While it's definitely a luxurious hotel inside, it's certainly not value for money or 5 stars. Only because it's still relatively new will they be able to get away with it for now. Give it another few short years when the cracks begin to appear, and you'll see prices tumble here, i.e. it only has that draw while it's in pristine condition. Alternatively, if they decide to do a refit to stay on top of things, expect a remarkable hike in standard prices to cover the costs. As it stands, I would rate the Aria as a 3 star hotel in fairly opulent surroundings.
I can tell you from experience that you do have options if you want to spend less and stay in genuine value for money quality hotel. For example, I won‚??t mention it by name here in case you think I‚??m working for them, but it is a lovely hotel just 15 mins walk from the strip, has beautifully manicured grounds, is spacious and quiet but has all the usual Vegas amenities (casino, bars, etc.), the rooms are huge and well maintained with large comfortable beds, your own in-room fridge, secure pool areas and a gym, high quality & reasonably priced food and drink, free parking, access to a laundry... the works! They also have a resort fee, but at least this hotel is actually a resort for people who want to relax. Their resort fee is about a third less than the Aria‚??s... and their standard room rates are about half the price of the Aria.
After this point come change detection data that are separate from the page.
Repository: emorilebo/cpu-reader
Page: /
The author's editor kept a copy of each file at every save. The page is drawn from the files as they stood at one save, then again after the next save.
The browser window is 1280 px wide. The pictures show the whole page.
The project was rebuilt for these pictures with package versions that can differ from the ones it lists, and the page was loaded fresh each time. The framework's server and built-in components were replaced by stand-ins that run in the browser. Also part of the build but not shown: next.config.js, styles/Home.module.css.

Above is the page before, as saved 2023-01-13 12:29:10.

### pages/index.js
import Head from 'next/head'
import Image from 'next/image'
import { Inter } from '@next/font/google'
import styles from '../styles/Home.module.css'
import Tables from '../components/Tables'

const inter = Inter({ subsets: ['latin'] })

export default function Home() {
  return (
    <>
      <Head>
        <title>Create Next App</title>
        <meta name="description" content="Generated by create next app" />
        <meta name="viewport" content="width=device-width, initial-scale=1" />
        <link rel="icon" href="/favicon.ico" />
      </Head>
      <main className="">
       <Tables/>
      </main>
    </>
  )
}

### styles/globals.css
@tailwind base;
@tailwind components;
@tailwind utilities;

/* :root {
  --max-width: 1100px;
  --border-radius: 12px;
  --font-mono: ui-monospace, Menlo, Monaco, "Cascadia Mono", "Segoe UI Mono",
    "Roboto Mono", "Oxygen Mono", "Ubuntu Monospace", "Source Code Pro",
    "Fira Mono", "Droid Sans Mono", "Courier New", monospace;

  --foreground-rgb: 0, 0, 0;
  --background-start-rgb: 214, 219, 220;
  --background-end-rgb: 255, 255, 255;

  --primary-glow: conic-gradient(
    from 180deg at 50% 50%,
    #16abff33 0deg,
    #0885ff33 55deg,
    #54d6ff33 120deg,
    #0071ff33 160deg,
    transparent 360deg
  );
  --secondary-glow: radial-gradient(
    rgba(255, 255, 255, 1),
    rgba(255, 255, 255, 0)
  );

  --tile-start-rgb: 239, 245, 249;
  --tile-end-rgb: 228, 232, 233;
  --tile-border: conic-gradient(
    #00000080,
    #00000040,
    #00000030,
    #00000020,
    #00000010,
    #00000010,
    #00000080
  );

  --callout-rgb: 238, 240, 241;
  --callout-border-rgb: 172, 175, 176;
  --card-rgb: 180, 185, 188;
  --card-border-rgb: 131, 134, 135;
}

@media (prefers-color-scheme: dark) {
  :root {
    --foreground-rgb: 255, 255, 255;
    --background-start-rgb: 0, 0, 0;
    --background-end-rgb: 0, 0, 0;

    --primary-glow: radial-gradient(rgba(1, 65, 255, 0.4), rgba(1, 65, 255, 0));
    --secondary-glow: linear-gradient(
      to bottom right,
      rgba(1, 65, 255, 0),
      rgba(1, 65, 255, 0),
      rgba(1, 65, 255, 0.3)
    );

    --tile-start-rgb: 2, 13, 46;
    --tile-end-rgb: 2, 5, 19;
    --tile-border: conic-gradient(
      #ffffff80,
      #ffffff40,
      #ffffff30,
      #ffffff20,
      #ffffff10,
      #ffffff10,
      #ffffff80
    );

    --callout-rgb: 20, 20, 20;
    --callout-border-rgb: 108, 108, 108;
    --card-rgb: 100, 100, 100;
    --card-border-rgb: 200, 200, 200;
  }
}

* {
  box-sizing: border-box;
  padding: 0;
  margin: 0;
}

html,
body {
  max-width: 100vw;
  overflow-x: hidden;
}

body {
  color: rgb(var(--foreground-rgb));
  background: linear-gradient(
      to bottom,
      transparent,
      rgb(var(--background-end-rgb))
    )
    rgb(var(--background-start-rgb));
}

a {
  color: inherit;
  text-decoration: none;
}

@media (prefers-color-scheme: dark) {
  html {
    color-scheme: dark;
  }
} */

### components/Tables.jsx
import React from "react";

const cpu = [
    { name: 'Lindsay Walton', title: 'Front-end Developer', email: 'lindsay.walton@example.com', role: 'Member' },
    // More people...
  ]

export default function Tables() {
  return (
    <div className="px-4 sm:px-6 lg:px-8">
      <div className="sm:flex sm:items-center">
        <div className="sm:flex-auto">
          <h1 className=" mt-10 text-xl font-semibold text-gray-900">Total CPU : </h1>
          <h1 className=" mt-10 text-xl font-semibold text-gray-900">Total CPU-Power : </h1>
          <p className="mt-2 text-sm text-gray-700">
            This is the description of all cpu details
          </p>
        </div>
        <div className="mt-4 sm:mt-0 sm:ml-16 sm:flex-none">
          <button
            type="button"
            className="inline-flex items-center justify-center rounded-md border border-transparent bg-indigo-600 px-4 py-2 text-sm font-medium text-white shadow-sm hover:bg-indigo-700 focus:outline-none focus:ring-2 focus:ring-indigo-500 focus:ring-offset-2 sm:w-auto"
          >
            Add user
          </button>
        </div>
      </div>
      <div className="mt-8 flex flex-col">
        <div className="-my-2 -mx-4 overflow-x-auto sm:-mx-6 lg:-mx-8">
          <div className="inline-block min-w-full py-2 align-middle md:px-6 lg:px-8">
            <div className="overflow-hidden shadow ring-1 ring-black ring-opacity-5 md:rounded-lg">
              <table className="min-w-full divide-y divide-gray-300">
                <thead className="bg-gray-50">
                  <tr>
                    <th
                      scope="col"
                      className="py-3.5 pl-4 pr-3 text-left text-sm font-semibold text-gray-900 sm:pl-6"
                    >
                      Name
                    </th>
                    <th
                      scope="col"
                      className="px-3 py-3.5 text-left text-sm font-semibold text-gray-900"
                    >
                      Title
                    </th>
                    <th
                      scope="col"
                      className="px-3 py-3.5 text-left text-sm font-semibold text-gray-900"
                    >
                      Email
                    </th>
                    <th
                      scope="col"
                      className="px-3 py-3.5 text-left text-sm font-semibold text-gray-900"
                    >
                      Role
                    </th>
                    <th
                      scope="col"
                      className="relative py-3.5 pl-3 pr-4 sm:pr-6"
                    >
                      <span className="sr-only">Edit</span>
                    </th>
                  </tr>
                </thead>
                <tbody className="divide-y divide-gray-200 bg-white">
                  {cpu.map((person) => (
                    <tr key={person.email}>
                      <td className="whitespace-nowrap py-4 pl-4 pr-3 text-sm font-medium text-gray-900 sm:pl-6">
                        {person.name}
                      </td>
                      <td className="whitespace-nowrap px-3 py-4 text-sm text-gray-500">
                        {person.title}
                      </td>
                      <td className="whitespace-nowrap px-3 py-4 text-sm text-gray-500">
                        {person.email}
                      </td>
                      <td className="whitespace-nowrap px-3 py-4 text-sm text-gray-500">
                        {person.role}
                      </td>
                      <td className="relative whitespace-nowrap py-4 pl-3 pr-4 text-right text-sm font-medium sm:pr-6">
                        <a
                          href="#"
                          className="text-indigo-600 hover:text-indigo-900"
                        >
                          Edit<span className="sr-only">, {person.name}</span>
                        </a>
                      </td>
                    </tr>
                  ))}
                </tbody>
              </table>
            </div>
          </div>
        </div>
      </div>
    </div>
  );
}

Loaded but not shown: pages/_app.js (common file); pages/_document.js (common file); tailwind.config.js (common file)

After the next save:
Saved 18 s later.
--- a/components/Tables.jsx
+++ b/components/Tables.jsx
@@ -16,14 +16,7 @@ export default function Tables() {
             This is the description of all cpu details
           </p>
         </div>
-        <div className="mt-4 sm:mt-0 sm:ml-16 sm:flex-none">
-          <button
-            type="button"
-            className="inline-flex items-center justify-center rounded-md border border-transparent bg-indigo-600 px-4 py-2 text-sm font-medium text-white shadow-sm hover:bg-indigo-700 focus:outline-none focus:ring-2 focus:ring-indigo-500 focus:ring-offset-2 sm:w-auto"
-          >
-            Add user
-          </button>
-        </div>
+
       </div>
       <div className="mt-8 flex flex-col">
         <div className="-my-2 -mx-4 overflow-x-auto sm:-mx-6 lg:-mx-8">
Oh... and the Aria Express... what a complete waste of time! Each station is such a distance from anywhere you might want to actually be, you're better off just legging it through the hotels and shopping arcades to get around the destinations. From the Aria itself, to get to the Bellagio (for example), you need to walk a long distance in the opposite direction just to get to the Aria stop. And what‚??s the Bellagio most famous for? Why... it‚??s fountains of course. And how far from the Bellagio stop are the fountains? I‚??ll save you guessing here... they are a long way from where you got off the ‚??express‚??. Why they banked the track at some points I have no idea. The train moves so slowly, you just end up tipping towards the person on the inside when going round bends. The track is setup more for a high-speed pendulum train that their version of Stephenson‚??s Rocket. A poor analogy perhaps, considering Stephenson‚??s 19th century contraption was probably faster.
Finally, if you are a visitor from the UK, watch for how they charge you! Our initial down-payment was automatically (and without our consent) converted by the hotel to be charged in GBP. Because they did the currency conversion (and not our bank), it actually cost us around $50 more on top of our first night charges. Only when you go to settle the balance at check-out are you given the choice of charging to your card in USD (which is converted at a better rate by your own bank). I don't know how to avoid this, but you should at least try booking over the phone and instruct them NOT to convert to GBP. The last thing I would ever allow the Aria to do for me is act as a financial advisor. This form of monetary exchange is a crooked practice, and should be stopped immediately!
Finally, it took them 3 attempts for them to produce a final bill in accordance with our actual final dues. They first tried to charge us again for our second night stay (which we paid on arrival). Then, the $50 credit they offered for the original billing error was not applied to our total spend at the bar & cafe. The last time we stayed here, they did something similar at check-out, so this wasn‚??t just a blip. Absolute timewasters, and frankly scurrilous. I seriously wonder how many guests have been stung like this and not noticed until it was too late? Needless to say, we will not be back... not for any reason.